Because of the complicated nature of flea attacks (clustering around the eyes) and the need for proper dosing, it is recommended you leave the whole treatment exercise to a qualified pet.
Most of the flea removers used to treat birds come with carbaryl or pyrethrins. These compounds are some of the most effective out there, but should not be excessively on parakeets.
What Are the Home Remedies?
While it’s recommended you take your bird to the vet for treatment, there are few home remedies you can use to ease the situation as you prepare for the appointment.
1. Salt + Boric Acid
Perhaps the least costly and safest way of freeing your birds from this torment is to mix salt and boric acid without adding water.
Take your powder and spray it on all surfaces used by your pets.
Boric acid is harmless to pets, so you can lightly sprinkle it in the wings and feathers of your bird without worry.
Being a desiccant, Boric acid will dry the skin and deprive the flea of essential moisture they need to adhere and keep sucking blood from the host.
Better yet, boric acid help alleviates the effect of the flea attack on the scales and helps reduce the redness on the skin.
2. Soap Water Method
If you’ve established that some areas of your home are infested with fleas more than others, place a bowl of cold soapy water in the corner or anywhere nearby.
Add a lamp and let them stay. At night, fleas will leap into the bowl from their hiding spots and drown.
3. Vacuum Cleaning
Vacuuming the surfaces is effective for egg removal, especially on beddings, upholstery, and carpets.
The collected debris should be sealed in a plastic bag and disposed of away from the house.
4. Insect Growth Regulators
Another great way to prevent the eggs from ever hatching is to sprinkle an insect growth hormone on surfaces.
They help keep the population of the offending fleas at the minimum and make their elimination a little easier.
You can start with Pyroproxifen and Methoprene.
5. Natural Insecticides
Go for a quick natural insecticide: Citronella oil, citrus peels, eucalyptus oil, and balsam, tea tree oil, etc.
6. Basic Sanitary Measures
You can keep your home flea-free if you keep it clean at all times.
Wash your stuff often. Disinfect surfaces once in a while.
Keep the space dust-free.

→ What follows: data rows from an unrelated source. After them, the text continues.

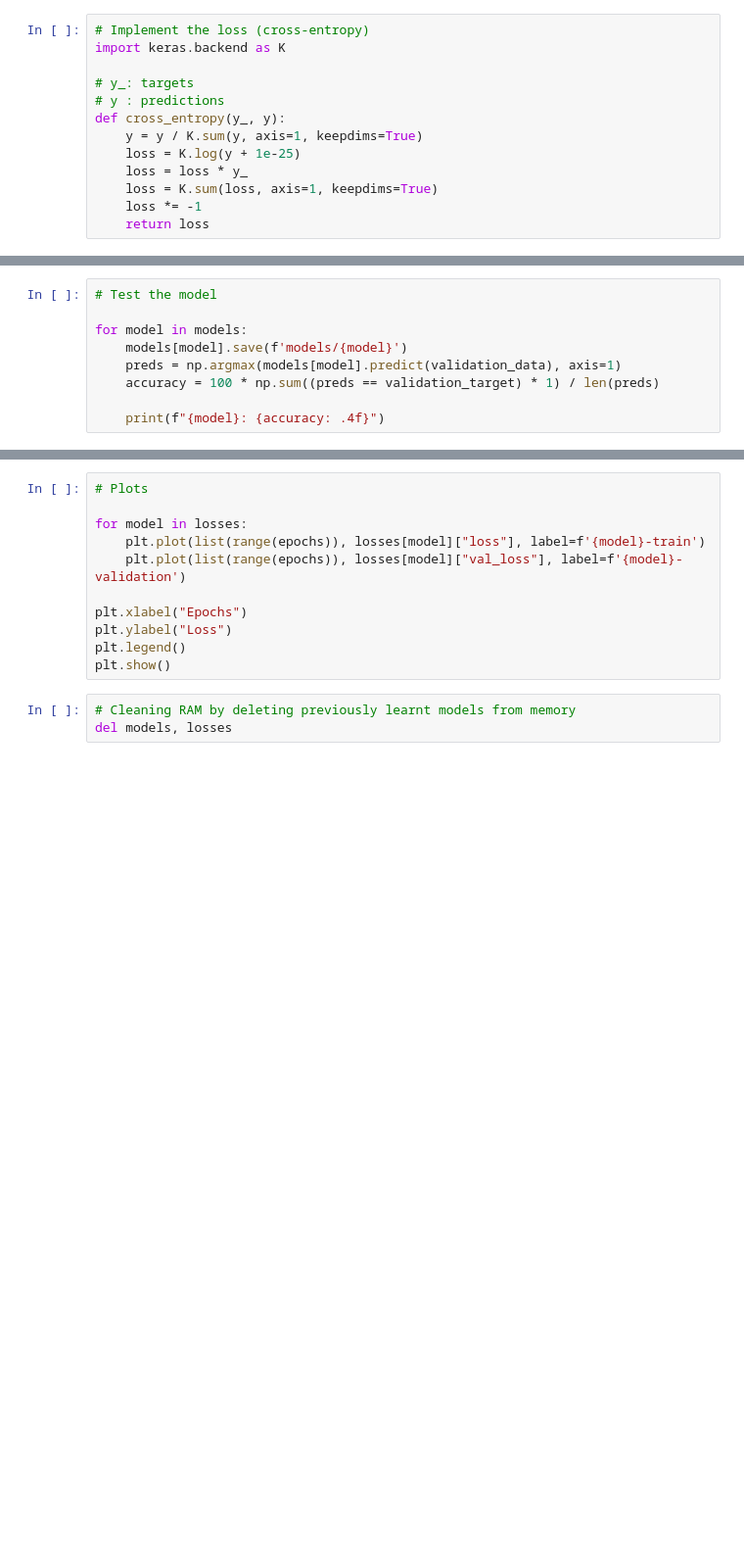
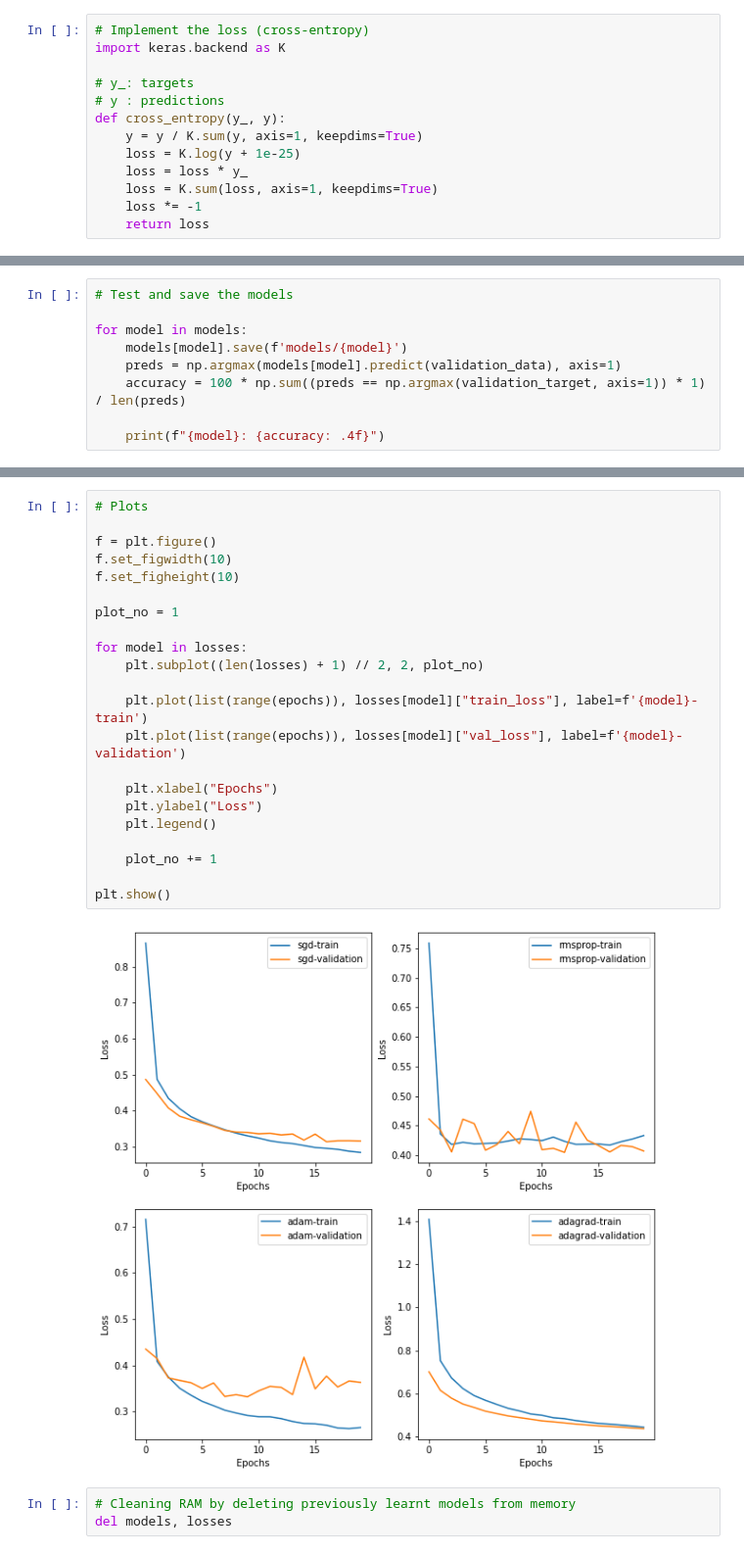
Before and after one commit to sagalpreet/Machine-Learning-CS503, a Jupyter notebook: assignment-3/SAGALPREET_SINGH_CS_503_ML_(2022)_Lab3.ipynb, the cells around one changed output, grey strips where cells are left out. Shown: that part at 98% size. Saved outputs shown, nothing was run; the diff lists cells and outputs as text; blank space fills up the shorter version.

Commit message:
executed, code and plots completed

```diff
--- a/assignment-3/SAGALPREET_SINGH_CS_503_ML_(2022)_Lab3.ipynb
+++ b/assignment-3/SAGALPREET_SINGH_CS_503_ML_(2022)_Lab3.ipynb
@@ -800,9 +806,9 @@ Epoch 17/20
 # %%
-# Test the model
+# Test and save the models
 
 for model in models:
     models[model].save(f'models/{model}')
     preds = np.argmax(models[model].predict(validation_data), axis=1)
-    accuracy = 100 * np.sum((preds == validation_target) * 1) / len(preds)
+    accuracy = 100 * np.sum((preds == np.argmax(validation_target, axis=1)) * 1) / len(preds)
 
     print(f"{model}: {accuracy: .4f}")
@@ -809,14 +824,27 @@ for model in models:
 # %%
 # Plots
 
+f = plt.figure()
+f.set_figwidth(10)
+f.set_figheight(10)
+
+plot_no = 1
+
 for model in losses:
-    plt.plot(list(range(epochs)), losses[model]["loss"], label=f'{model}-train')
+    plt.subplot((len(losses) + 1) // 2, 2, plot_no)
+
+    plt.plot(list(range(epochs)), losses[model]["train_loss"], label=f'{model}-train')
     plt.plot(list(range(epochs)), losses[model]["val_loss"], label=f'{model}-validation')
 
-plt.xlabel("Epochs")
-plt.ylabel("Loss")
-plt.legend()
+    plt.xlabel("Epochs")
+    plt.ylabel("Loss")
+    plt.legend()
+
+    plot_no += 1
+
 plt.show()
+# %% [output]
+[figure, added]
 # %%
 # Cleaning RAM by deleting previously learnt models from memory
 del models, losses
```
Also changed, not shown: parts of 4 cells of this notebook.
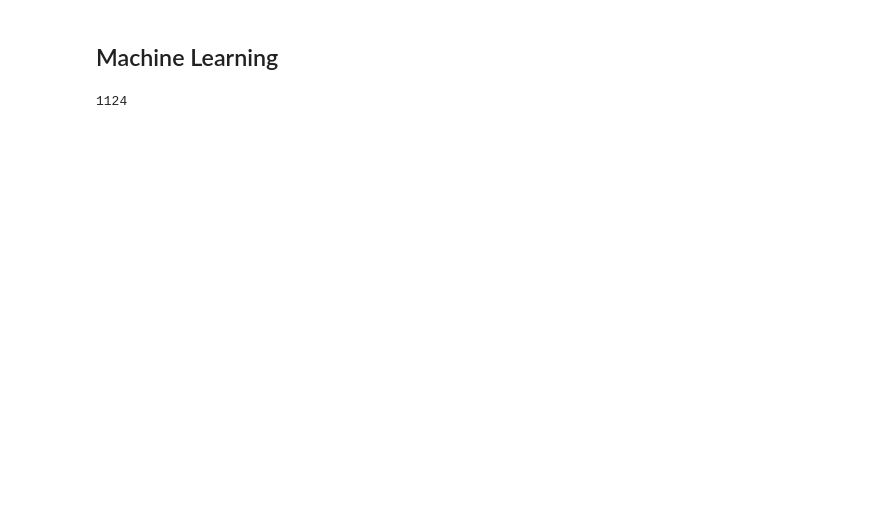
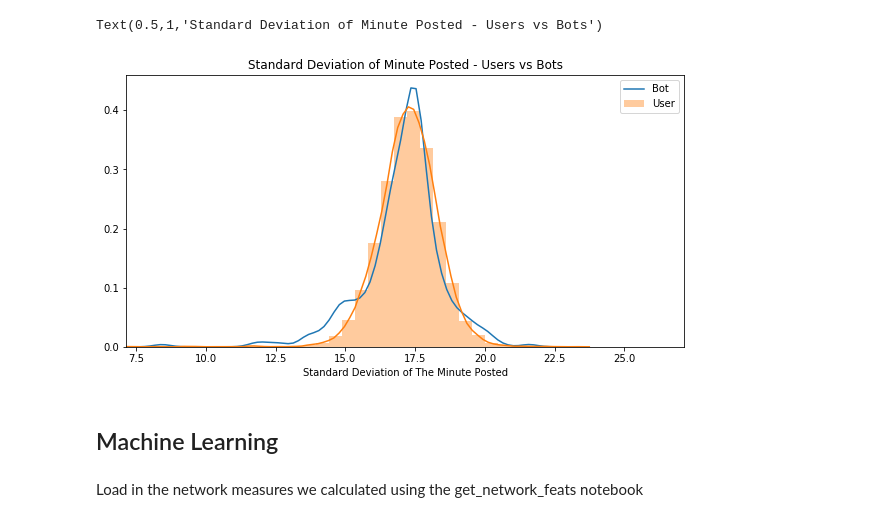
Before and after one commit to jonhartm/SI608_Project, a Jupyter notebook: 608_project_update.ipynb, the cells around one changed output. Saved outputs shown, nothing was run; the diff lists cells and outputs as text; code cells hidden in the pictures; blank space fills up the shorter version.

Commit message:
cleaned up the notebook and added some comments

```diff
--- a/608_project_update.ipynb
+++ b/608_project_update.ipynb
@@ -192,0 +39,4 @@ for i, row in bot_comments.iterrows():
+# %%
+user_comments = pd.read_csv("user_comments_text.csv")
+user_comments['is_bot'] = 0
+user_comments.sample(3)
@@ -192,0 +50,2 @@ for i, row in bot_comments.iterrows():
+# %%
+combined_comments = pd.concat([user_comments, bot_comments])
@@ -192,0 +68,8 @@ for i, row in bot_comments.iterrows():
+# %%
+# convert the time_posted column to a datetime
+combined_comments['time_posted'] = pd.to_datetime(combined_comments.created_utc, unit='s')
+# extract the hour and minute from the time_posted
+combined_comments['hour'] = combined_comments.time_posted.dt.hour
+combined_comments['minute'] = combined_comments.time_posted.dt.minute
+# get the number of words in each
+combined_comments['num_words'] = combined_comments.body.apply(str).apply(str.split).apply(len)
@@ -192,0 +85,17 @@ for i, row in bot_comments.iterrows():
+# %%
+%%time
+# group the fields we just calculated by author
+by_user = pd.concat(
+    [
+        combined_comments.groupby('author').size(),
+        combined_comments.groupby('author').score.mean(),
+        combined_comments.groupby('author').minute.std(),
+        combined_comments.groupby('author').num_words.std(),
+        combined_comments.groupby('author').subreddit.nunique(),
+        combined_comments.groupby('author').is_bot.max()
+    ]
+, axis=1)
+# rename the columns to reflect the aggregate operations
+by_user.columns = ['num_comments','mean_score', 'std_minute', 'std_num_words', 'num_unique_subs', 'is_bot']
+# calculated new columns based on aggregated columns
+by_user['unique_subs_per_comment'] = by_user.num_unique_subs / by_user.num_comments
@@ -193,2 +112,18 @@ for i, row in bot_comments.iterrows():
+# %%
+fig, ax = plt.subplots(figsize=(10, 5))
+
+sns.distplot(by_user.query("num_comments > 15 & is_bot == 1").std_minute, ax=ax, label="Bot", hist=False)
+sns.distplot(by_user.query("num_comments > 15 & is_bot == 0").std_minute, ax=ax, label="User")
+
+x_mean = by_user.std_minute.mean()
+plt.xlim((x_mean-10, x_mean+10))
+
+plt.xlabel("Standard Deviation of The Minute Posted")
+
+ax.legend()
+plt.title("Standard Deviation of Minute Posted - Users vs Bots")
+# %% [output]
+Text(0.5,1,'Standard Deviation of Minute Posted - Users vs Bots')
+[figure, added]
 # %% [markdown]
 ## Machine Learning
@@ -203,4 +129,0 @@ data = data.query("num_comments >= 15")
-# %%
-len(data.query("is_bot == 1"))
-# %% [output]
-1124
@@ -208,0 +130,2 @@ train, test = train_test_split(data, test_size = 0.3)
+# %% [markdown]
+Load in the network measures we calculated using the get_network_feats notebook
```
Also changed, not shown: parts of 63 cells of this notebook.
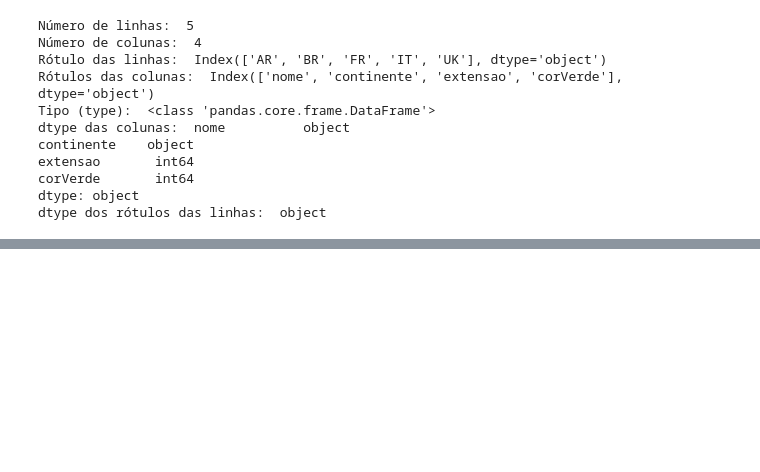
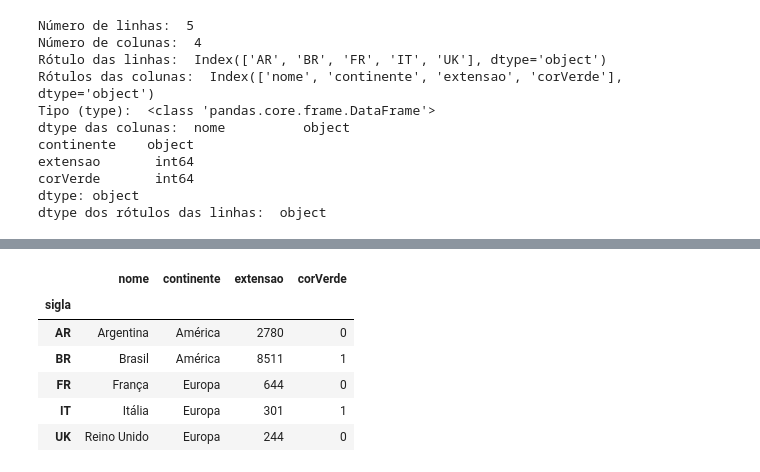
Before and after one commit to marcus-santos/ifsp-carcdsi-playground, a Jupyter notebook: dataframe.ipynb, the cells around one changed output, grey strips where cells are left out. Cells and saved outputs as stored; diff of their text form; code cells hidden in the pictures; blank space fills up the shorter version.

```diff
--- a/dataframe.ipynb
+++ b/dataframe.ipynb
@@ -76,0 +200,14 @@ dtype dos rótulos das linhas:  object
+# %%
+# Importa arquivo CSV padrão para um Dataframe
+
+df1 = pandas.read_csv('/content/drive/MyDrive/IFSP/Ciencia_Dados/Material/paises.csv', index_col='sigla')
+
+df1
+# %% [output]
+|  | nome | continente | extensao | corVerde |
+| sigla |  |  |  |  |
+| AR | Argentina | América | 2780 | 0 |
+| BR | Brasil | América | 8511 | 1 |
+| FR | França | Europa | 644 | 0 |
+| IT | Itália | Europa | 301 | 1 |
+| UK | Reino Unido | Europa | 244 | 0 |
```
Also changed, not shown: parts of 12 cells of this notebook.
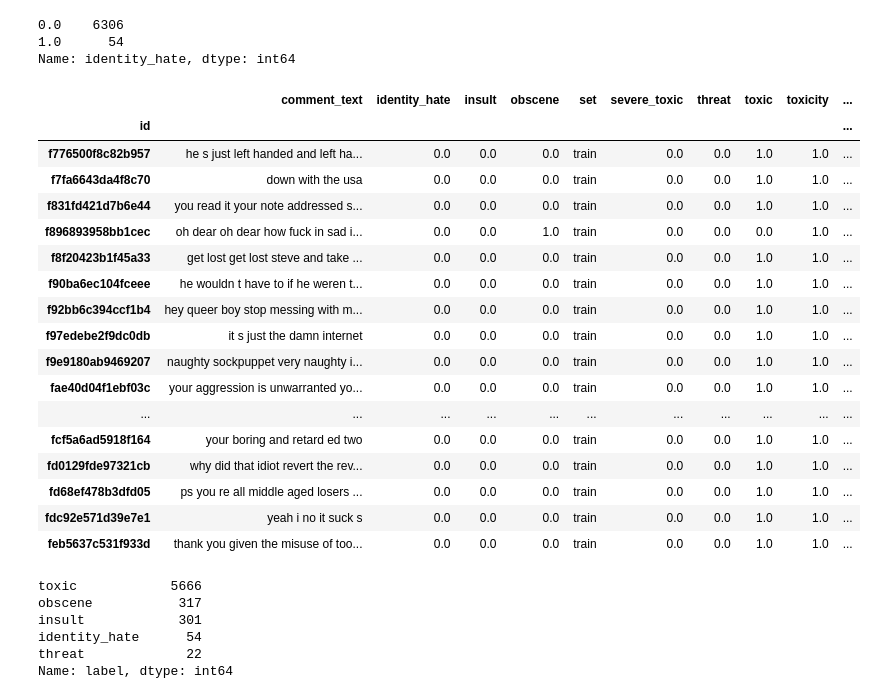
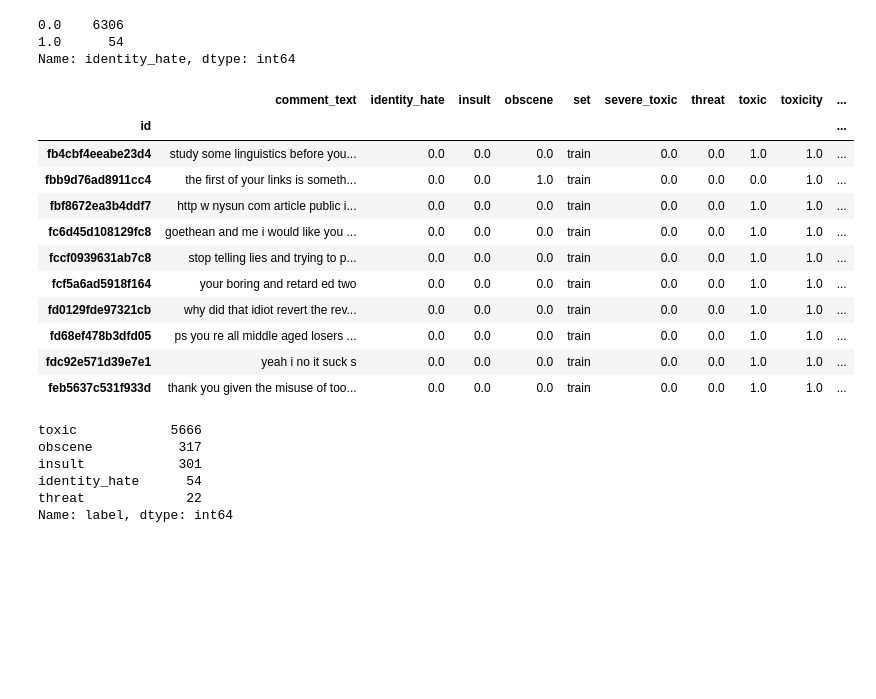
Before and after one commit to mathluva/Bert-Toxic-Comments, a Jupyter notebook: Toxic_Comments.ipynb, the cells around one changed output. Cells and saved outputs as stored; diff of their text form; code cells hidden in the pictures; blank space fills up the shorter version.

```diff
--- a/Toxic_Comments.ipynb
+++ b/Toxic_Comments.ipynb
@@ -127,21 +126,15 @@ for index, label in enumerate(possible_labels):
 
 df['label_value'] = df.label.replace(label_dict)
 # %%
-df.tail(20)
+df.tail(10)
 # %% [output]
 |  | comment_text | identity_hate | insult | obscene | set | severe_toxic | threat | toxic | toxicity | ... |
 | id |  |  |  |  |  |  |  |  |  | ... |
-| f776500f8c82b957 | he s just left handed and left ha... | 0.0 | 0.0 | 0.0 | train | 0.0 | 0.0 | 1.0 | 1.0 | ... |
-| f7fa6643da4f8c70 | down with the usa | 0.0 | 0.0 | 0.0 | train | 0.0 | 0.0 | 1.0 | 1.0 | ... |
-| f831fd421d7b6e44 | you read it your note addressed s... | 0.0 | 0.0 | 0.0 | train | 0.0 | 0.0 | 1.0 | 1.0 | ... |
-| f896893958bb1cec | oh dear oh dear how fuck in sad i... | 0.0 | 0.0 | 1.0 | train | 0.0 | 0.0 | 0.0 | 1.0 | ... |
-| f8f20423b1f45a33 | get lost get lost steve and take ... | 0.0 | 0.0 | 0.0 | train | 0.0 | 0.0 | 1.0 | 1.0 | ... |
-| f90ba6ec104fceee | he wouldn t have to if he weren t... | 0.0 | 0.0 | 0.0 | train | 0.0 | 0.0 | 1.0 | 1.0 | ... |
-| f92bb6c394ccf1b4 | hey queer boy stop messing with m... | 0.0 | 0.0 | 0.0 | train | 0.0 | 0.0 | 1.0 | 1.0 | ... |
-| f97edebe2f9dc0db | it s just the damn internet | 0.0 | 0.0 | 0.0 | train | 0.0 | 0.0 | 1.0 | 1.0 | ... |
-| f9e9180ab9469207 | naughty sockpuppet very naughty i... | 0.0 | 0.0 | 0.0 | train | 0.0 | 0.0 | 1.0 | 1.0 | ... |
-| fae40d04f1ebf03c | your aggression is unwarranted yo... | 0.0 | 0.0 | 0.0 | train | 0.0 | 0.0 | 1.0 | 1.0 | ... |
-| ... | ... | ... | ... | ... | ... | ... | ... | ... | ... | ... |
+| fb4cbf4eeabe23d4 | study some linguistics before you... | 0.0 | 0.0 | 0.0 | train | 0.0 | 0.0 | 1.0 | 1.0 | ... |
+| fbb9d76ad8911cc4 | the first of your links is someth... | 0.0 | 0.0 | 1.0 | train | 0.0 | 0.0 | 0.0 | 1.0 | ... |
+| fbf8672ea3b4ddf7 | http w nysun com article public i... | 0.0 | 0.0 | 0.0 | train | 0.0 | 0.0 | 1.0 | 1.0 | ... |
+| fc6d45d108129fc8 | goethean and me i would like you ... | 0.0 | 0.0 | 0.0 | train | 0.0 | 0.0 | 1.0 | 1.0 | ... |
+| fccf0939631ab7c8 | stop telling lies and trying to p... | 0.0 | 0.0 | 0.0 | train | 0.0 | 0.0 | 1.0 | 1.0 | ... |
 | fcf5a6ad5918f164 | your boring and retard ed two | 0.0 | 0.0 | 0.0 | train | 0.0 | 0.0 | 1.0 | 1.0 | ... |
 | fd0129fde97321cb | why did that idiot revert the rev... | 0.0 | 0.0 | 0.0 | train | 0.0 | 0.0 | 1.0 | 1.0 | ... |
 | fd68ef478b3dfd05 | ps you re all middle aged losers ... | 0.0 | 0.0 | 0.0 | train | 0.0 | 0.0 | 1.0 | 1.0 | ... |
```
Also changed, not shown: parts of 15 cells of this notebook.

So, do budgies get fleas? In one word – “Yes.” Sticktight flea, or Echidnophaga gallinacean, attacks parakeets more than any other domestic bird.
They have been found to invade horses, canines, turkeys, chickens, and even cats as well but to a lesser extent. considerable discomfort and scarring on the skin.
There are actually many types of pet fleas out there but the most common are the members of the not-so-large Ctenocephalides genus.
This genus prefers to attack dogs and cats (C. felis and C. canis). While they are commonplace, they seldom land on a parakeet.